DNA-Mediated Charge Transport in Redox Sensing and Signaling
The transport of charge through the DNA base-pair stack offers a route to carry out redox chemistry at a distance. Here we describe characteristics of this chemistry that have been elucidated and how this chemistry may be utilized within the cell. The shallow distance dependence associated with these redox reactions permits DNA-mediated signaling over long molecular distances in the genome and facilitates the activation of redox-sensitive transcription factors globally in response to oxidative stress. The long-range funneling of oxidative damage to sites of low oxidation potential in the genome also may provide a means of protection within the cell. Furthermore, the sensitivity of DNA charge transport to perturbations in base-pair stacking, as may arise with base lesions and mismatches, may be used as a route to scan the genome for damage as a first step in DNA repair.
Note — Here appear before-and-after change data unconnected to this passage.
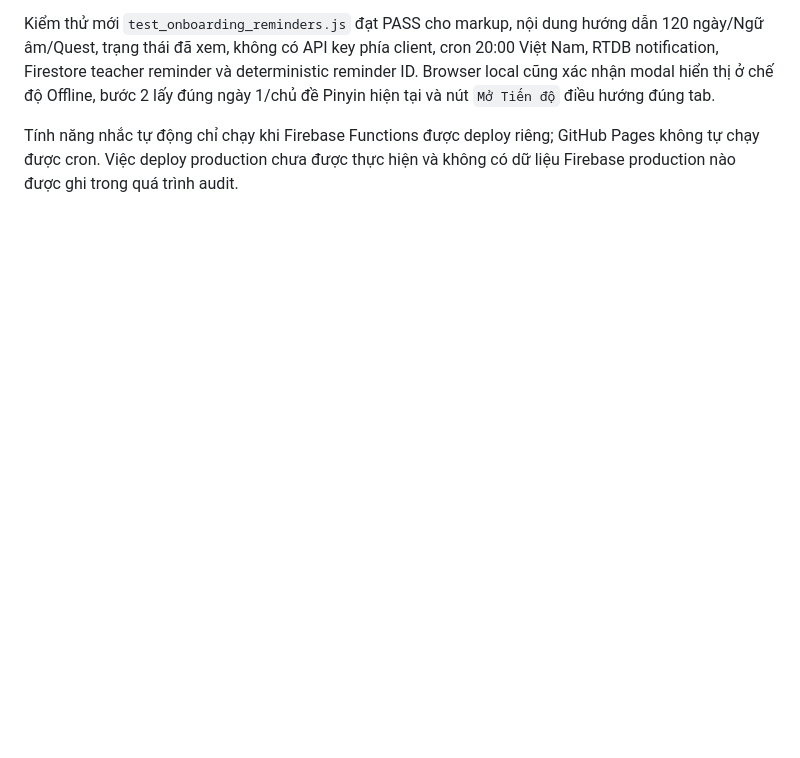
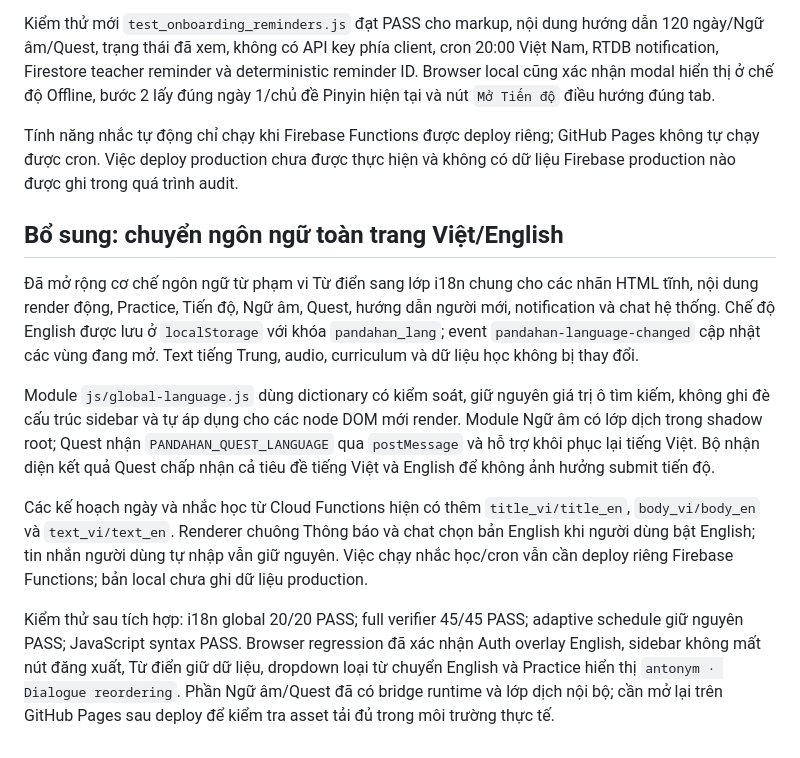
Before and after one commit to nhanthu262n/Panda-HanPro, a Markdown page: FULL_CODE_AUDIT_REPORT.md, the part around the change. Drawn GitHub-style; blank space fills up the shorter version.

```diff
--- a/FULL_CODE_AUDIT_REPORT.md
+++ b/FULL_CODE_AUDIT_REPORT.md
@@ -77,3 +77,14 @@ Kiểm tra local sau sửa xác nhận `overlayDisplay: "flex"`, `overlayVisibil
 Kiểm thử mới `test_onboarding_reminders.js` đạt PASS cho markup, nội dung hướng dẫn 120 ngày/Ngữ âm/Quest, trạng thái đã xem, không có API key phía client, cron 20:00 Việt Nam, RTDB notification, Firestore teacher reminder và deterministic reminder ID. Browser local cũng xác nhận modal hiển thị ở chế độ Offline, bước 2 lấy đúng ngày 1/chủ đề Pinyin hiện tại và nút `Mở Tiến độ` điều hướng đúng tab.
 
 Tính năng nhắc tự động chỉ chạy khi Firebase Functions được deploy riêng; GitHub Pages không tự chạy được cron. Việc deploy production chưa được thực hiện và không có dữ liệu Firebase production nào được ghi trong quá trình audit.
+
+
+## Bổ sung: chuyển ngôn ngữ toàn trang Việt/English
+
+Đã mở rộng cơ chế ngôn ngữ từ phạm vi Từ điển sang lớp i18n chung cho các nhãn HTML tĩnh, nội dung render động, Practice, Tiến độ, Ngữ âm, Quest, hướng dẫn người mới, notification và chat hệ thống. Chế độ English được lưu ở `localStorage` với khóa `pandahan_lang`; event `pandahan-language-changed` cập nhật các vùng đang mở. Text tiếng Trung, audio, curriculum và dữ liệu học không bị thay đổi.
+
+Module `js/global-language.js` dùng dictionary có kiểm soát, giữ nguyên giá trị ô tìm kiếm, không ghi đè cấu trúc sidebar và tự áp dụng cho các node DOM mới render. Module Ngữ âm có lớp dịch trong shadow root; Quest nhận `PANDAHAN_QUEST_LANGUAGE` qua `postMessage` và hỗ trợ khôi phục lại tiếng Việt. Bộ nhận diện kết quả Quest chấp nhận cả tiêu đề tiếng Việt và English để không ảnh hưởng submit tiến độ.
+
+Các kế hoạch ngày và nhắc học từ Cloud Functions hiện có thêm `title_vi/title_en`, `body_vi/body_en` và `text_vi/text_en`. Renderer chuông Thông báo và chat chọn bản English khi người dùng bật English; tin nhắn người dùng tự nhập vẫn giữ nguyên. Việc chạy nhắc học/cron vẫn cần deploy riêng Firebase Functions; bản local chưa ghi dữ liệu production.
+
+Kiểm thử sau tích hợp: i18n global 20/20 PASS; full verifier 45/45 PASS; adaptive schedule giữ nguyên PASS; JavaScript syntax PASS. Browser regression đã xác nhận Auth overlay English, sidebar không mất nút đăng xuất, Từ điển giữ dữ liệu, dropdown loại từ chuyển English và Practice hiển thị `antonym · Dialogue reordering`. Phần Ngữ âm/Quest đã có bridge runtime và lớp dịch nội bộ; cần mở lại trên GitHub Pages sau deploy để kiểm tra asset tải đủ trong môi trường thực tế.
```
Thus, the ability of double-helical DNA in mediating redox chemistry at a distance provides a natural mechanism for redox sensing and signaling in the genome.
© 2010 American Chemical Society. Received September 9, 2009. Publication Date (Web): January 4, 2010. We thank the NIH for their financial support of the research described here. We also thank our co-workers and collaborators for their hard work, fortitude, courage, and creativity in elucidating this chemistry.
Accepted Version - nihms168596.pdf
Supplemental Material - ja907669c_si_001.pdf